Hamid, however, gives the story from a vantage point few Americans have ever or will ever consider. Changez sees the events as an outsider, one who is quickly stereotyped as such. He describes the post-9/11 tone in the States as such, "I had always thought of America as a nation that looked forward; for the first time I was struck by its determination to look back."
As Changez continues to tell his story, you begin to wonder about his motivations. Suddenly, you, the reader, are also seeing him as more than an exchange student or achiever of the American Dream. You not only see, but understand his disgruntled feelings toward the US and their retaliations for the horrible tragedy. Hamid writes,
"As a society, you were unwilling to reflect upon the shared pain that united you with those who attacked you. You retreated into myths of your own difference, assumptions of your own superiority. And you acted out these beliefs on the stage of the world, so that the entire planet was rocked by the repercussions of your tantrums, not least my family, now facing war thousands of miles away. Such an America had to be stopped in the interests not only of the rest of humanity, but also in your own."
To see 9/11 from this perspective is so fascinating and certainly something I only given minimal thought to before.
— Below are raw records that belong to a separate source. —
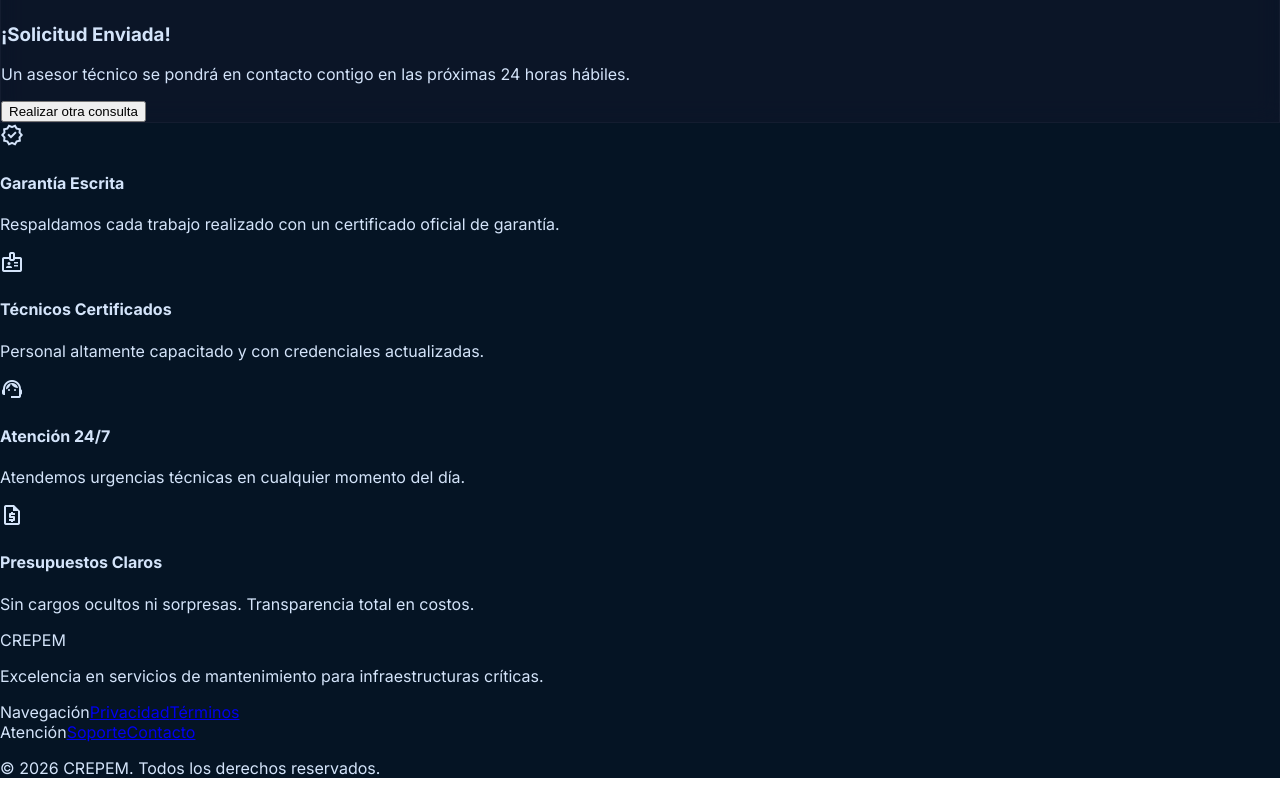
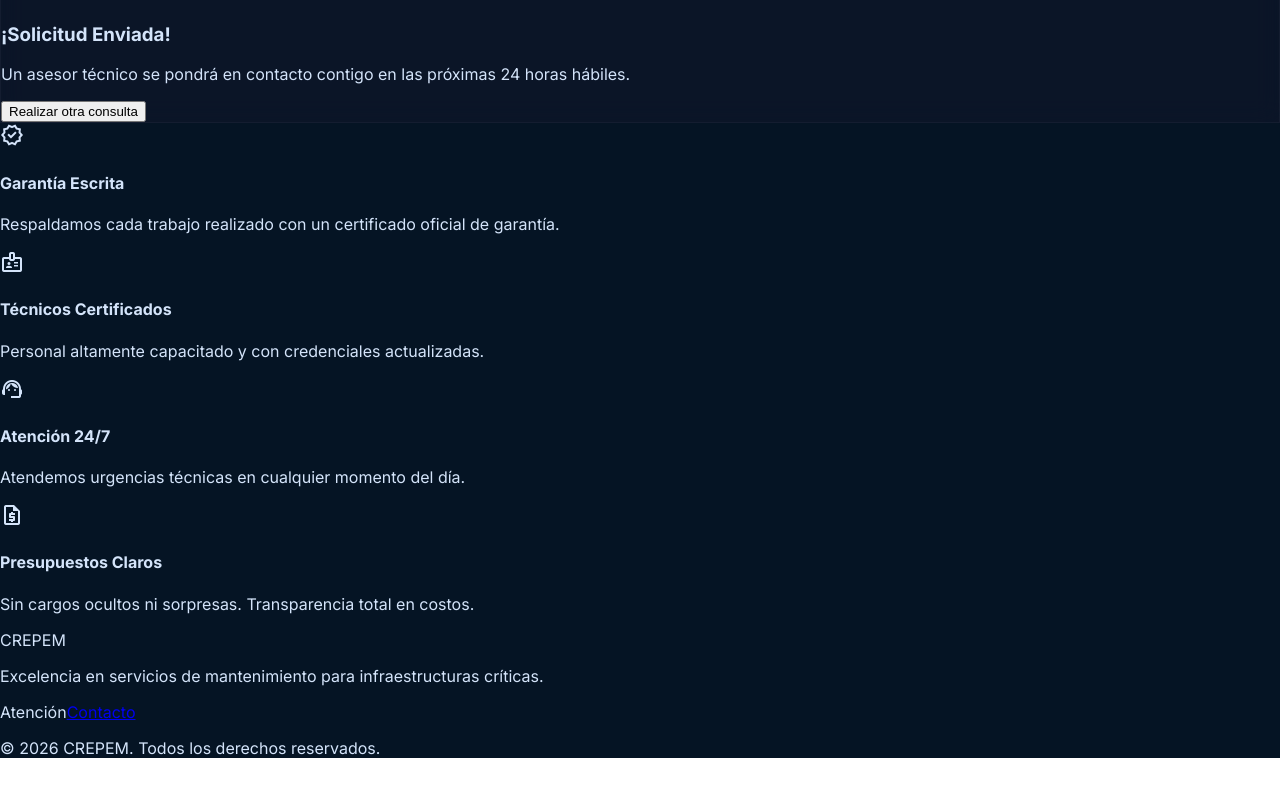
Before and after one commit to DulcePC/CREPEM, a Nuxt app: page / in a window 1280 px wide. Shown: the part 1910-2704 px from the top of the page. Built offline with nearby package versions, Linux system fonts and the light colour scheme.

Commit message:
:bug: Fix footer navigation removing usless links

```diff
--- a/app/layouts/default.vue
+++ b/app/layouts/default.vue
@@ -41,24 +41,19 @@
           <p class="font-body-md text-body-md text-on-surface-variant max-w-xs">Excelencia en servicios de mantenimiento para infraestructuras críticas.</p>
         </div>
         <div class="flex flex-wrap gap-8">
-          <div class="flex flex-col gap-2">
+          <!-- <div class="flex flex-col gap-2">
             <span class="font-label-sm text-label-sm text-on-surface-variant uppercase tracking-widest">Navegación</span>
             <a class="font-label-sm text-label-sm text-on-surface-variant hover:text-primary transition-colors" href="#">Privacidad</a>
             <a class="font-label-sm text-label-sm text-on-surface-variant hover:text-primary transition-colors" href="#">Términos</a>
-          </div>
+          </div> -->
           <div class="flex flex-col gap-2">
             <span class="font-label-sm text-label-sm text-on-surface-variant uppercase tracking-widest">Atención</span>
-            <a class="font-label-sm text-label-sm text-on-surface-variant hover:text-primary transition-colors" href="#">Soporte</a>
-            <a class="font-label-sm text-label-sm text-on-surface-variant hover:text-primary transition-colors" href="#">Contacto</a>
+            <a class="font-label-sm text-label-sm text-on-surface-variant hover:text-primary transition-colors" v-if="whatsappLink" :href="whatsappLink">Contacto</a>
           </div>
         </div>
       </div>
       <div class="flex flex-col md:flex-row justify-between items-center gap-4 py-4">
         <p class="font-label-sm text-label-sm text-on-surface-variant opacity-80 hover:opacity-100 transition-opacity">© {{ new Date().getFullYear() }} CREPEM. Todos los derechos reservados.</p>
-        <!-- <div class="flex gap-4">
-          <span class="material-symbols-outlined text-on-surface-variant cursor-pointer hover:text-primary transition-colors">language</span>
-          <span class="material-symbols-outlined text-on-surface-variant cursor-pointer hover:text-primary transition-colors">public</span>
-        </div> -->
       </div>
       </div>
     </footer>
```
Being American, I obviously understand and remember the sentiment of the country in the years directly after that day. It was a time when it was too easy to overlook the views and beliefs of others, all in the name of justice. I don't want to get all political here, but I think many of us, myself including, have seriously evolved in our thinking on foreign relations since that time. Due, in part, to books and perspectives like this one.
Hamid leaves you wondering about Changez. You don't know if his intentions are pure or have come to personify the title of the book. I like that he leaves things open-ended. It gives the reader that much more to think about. You can walk away wondering if your impressions of other people are based on prejudices or facts. I liked that.
I did want to share one other really great quote from the book. It comes from a point when Changez is struggling with his dueling allegiances. As a Humanities teacher and a lover of history, I thought this idea was endlessly fascinating. It also gave me another idea of why there is resentment between these cultures.
"Often, during my stay in your country, such comparisons troubled me. In fact, they did more than trouble me: they made me resentful. Four thousand years ago, we, the people of the Indus River basin, had cities that were laid out on grids and boasted underground sewers, while the ancestors of those who would invade and colonize America were illiterate barbarians. Now our cities were largely unplanned, unsanitary affairs, and America had universities with individual endowments greater than our national budget for education. To be reminded of this vast disparity was, for me, to be ashamed."
I absolutely recommend this book, particularly if you are old enough to remember 9/11. If you aren't, it probably has some content you aren't quite ready for yet either. Though the broader story of Changez's changing mindset is what you walk away remembering, there are some really beautiful subplots woven in as well.
There was a movie adaptation in 2012 that, though it was a box office flop, I plan on adding to my Netflix queue. I am eager to see how Hollywood adapts this story of American history from a non-American perspective.
Date Completed: June 2, 2014